Exercising in the evening is not good for sleep whilst lack of sleep will pile on the pounds… All true or an old wives’ tale? Take our sleep quiz and get ready to bust some ingrained, but popular sleep myths!
Regardless of the length, naps affect our night sleep in some way or another.
You can exercise a few hours before bedtime without it affecting your sleep.
The blue light emitted from screens does not really make it harder to fall asleep.
The more sleep someone gets, the better.
Among other attributes, a “good sleeper” has the ability to fall asleep anywhere and at any time.
Getting too little sleep may impact weight.
Remembering dreams is a sign of a good night’s sleep.
You can catch up on lost sleep on the weekends.
Teenagers need more sleep than adults.
You should never wake up a sleepwalker because there’s a risk of health complications.
False. Most research confirms that daytime naps do not have a substantial negative impact on sleep, despite sleep hygiene recommendations to avoid naps. Moreover, the nap duration seems to have limited effects on the relationship between napping and sleep. So, take a break and enjoy the benefits of a power nap for your energy levels, attention and performance!
True. According to a recent study analyzing 150,000 nights of data, moderate to vigorous activity in the 3 hours before bedtime is unrelated to sleep quality, and is instead linked to slightly longer sleep and early sleep onset. This means, the “too late for working out” excuse doesn’t fly anymore!
True. The latest research suggests that the use of the “Night shift” filter on your phone doesn’t really make a difference to your sleep, and that screenlight exposure doesn’t affect that much the time to fall asleep as believed before.
False. Sleep duration is important but sleep quality is the other essential factor to consider. A recent study found that the best amount of sleep is around 7 hours – meaning more isn’t necessarily better. Sleeping too much (also called hypersomnia) or excessive daytime sleepiness can be as bad as sleep deprivation and is frequently linked to different medical conditions, including diabetes and cardiovascular diseases.
False. Being able to fall asleep anywhere at any time is usually a symptom of chronic sleep restriction, an underlying sleep disorder (sleep apnea, narcolepsy…) or disorders linked to the circadian rhythm (for example, jet lag). Instead of focusing too much on being able to fall asleep anytime and anywhere, a proficient sleeper should try to keep to a regular sleep schedule that improves sleep quality that makes them feel great.
True. The amount of sleep an individual gets affects the hormones ghrelin and leptin, which control the feelings of hunger and satiation, respectively. Reduced leptin and elevated ghrelin have been reported in large population samples with sleep deprivation as well as an increased Body Mass Index (BMI). The changes in these hormones after shorter sleep durations are likely to increase appetite and may therefore as a consequence, lead to weight gain.

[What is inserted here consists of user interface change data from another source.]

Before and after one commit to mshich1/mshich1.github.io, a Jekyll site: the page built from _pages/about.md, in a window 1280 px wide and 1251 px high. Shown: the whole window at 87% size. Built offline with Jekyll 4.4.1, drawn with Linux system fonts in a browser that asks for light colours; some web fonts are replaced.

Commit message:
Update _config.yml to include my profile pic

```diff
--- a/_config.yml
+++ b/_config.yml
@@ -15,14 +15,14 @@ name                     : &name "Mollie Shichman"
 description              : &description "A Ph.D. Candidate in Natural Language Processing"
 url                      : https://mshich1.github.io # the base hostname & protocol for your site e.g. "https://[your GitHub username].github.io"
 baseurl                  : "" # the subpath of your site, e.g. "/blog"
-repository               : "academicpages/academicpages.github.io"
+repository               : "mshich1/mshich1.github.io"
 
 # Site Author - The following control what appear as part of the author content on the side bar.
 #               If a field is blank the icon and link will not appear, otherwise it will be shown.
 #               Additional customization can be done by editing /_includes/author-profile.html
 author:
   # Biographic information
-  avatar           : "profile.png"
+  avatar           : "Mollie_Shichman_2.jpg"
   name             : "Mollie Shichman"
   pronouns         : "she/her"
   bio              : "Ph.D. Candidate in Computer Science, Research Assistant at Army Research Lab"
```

False. There’s no correlation between the ability to remember dreams and good sleep. Dreaming is the opposite of focused, intentional thinking and learning, hence dreams are likely more easily forgotten.
Of course, there are dreams that will always stand out, you may even remember some vivid ones dating back several years. But on the whole, as dreams are created when the brain is ‘off-guard’, they will not stay with you for long. Keeping a journal or dream diary by your bed and noting down fragments of your dream as soon as you wake up, is your best bet for remembering them.

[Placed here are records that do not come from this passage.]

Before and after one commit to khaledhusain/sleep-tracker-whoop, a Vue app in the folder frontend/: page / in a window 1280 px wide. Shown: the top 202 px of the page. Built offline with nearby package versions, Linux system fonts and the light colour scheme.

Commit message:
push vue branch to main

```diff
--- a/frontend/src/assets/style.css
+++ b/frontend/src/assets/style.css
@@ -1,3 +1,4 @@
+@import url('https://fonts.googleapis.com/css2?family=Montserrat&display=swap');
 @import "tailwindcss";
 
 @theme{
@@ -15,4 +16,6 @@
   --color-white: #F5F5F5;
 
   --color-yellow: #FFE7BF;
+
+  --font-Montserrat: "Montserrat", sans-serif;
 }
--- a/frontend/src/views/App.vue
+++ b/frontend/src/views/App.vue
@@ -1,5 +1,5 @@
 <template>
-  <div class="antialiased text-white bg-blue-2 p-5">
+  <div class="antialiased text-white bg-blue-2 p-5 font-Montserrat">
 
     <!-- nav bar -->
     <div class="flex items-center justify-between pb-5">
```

False. One may feel better in the short term after catching up on extra sleep during the weekend. However, research shows that it may take more than a week to fully recover from prolonged sleep loss. It requires regularity over the 7-day week and not only ‘catching up’ on weekends to make a sustained difference and counteract the impact of insufficient sleep (also referred to as sleep debt).
True. While individual differences always need to be taken into account, most teenagers (aged between 13-18) need a little over 9 hours of sleep to optimally perform.
As the teenage brain and body develop – quality sleep plays a crucial part in facilitating this process. Moreover, if teenagers stay up late it is not always simply a matter of choice – their body clocks start to naturally shift because of the different biological changes, many becoming night owls for prolonged periods of time as a result.
False. Waking up a sleepwalker is not going to hurt their health or even kill them. However, some experts discourage it, as it can make them feel confused, disoriented and distressed. The best thing to do is to watch over them and lead them back to bed so that they don’t hurt themselves or others. They will remain asleep and will not remember anything when they wake up.
Spotting sleep myths to promote better sleep habits
Being able to separate fact from fiction with regards to sleep is an important step in promoting better sleep habits and by doing so improving your sleep and overall health. We hope the quiz has helped debunk some of the more popular sleep myths out there and that in the process you’ve picked up some helpful facts on sleep to help create new, sustainable sleep habits.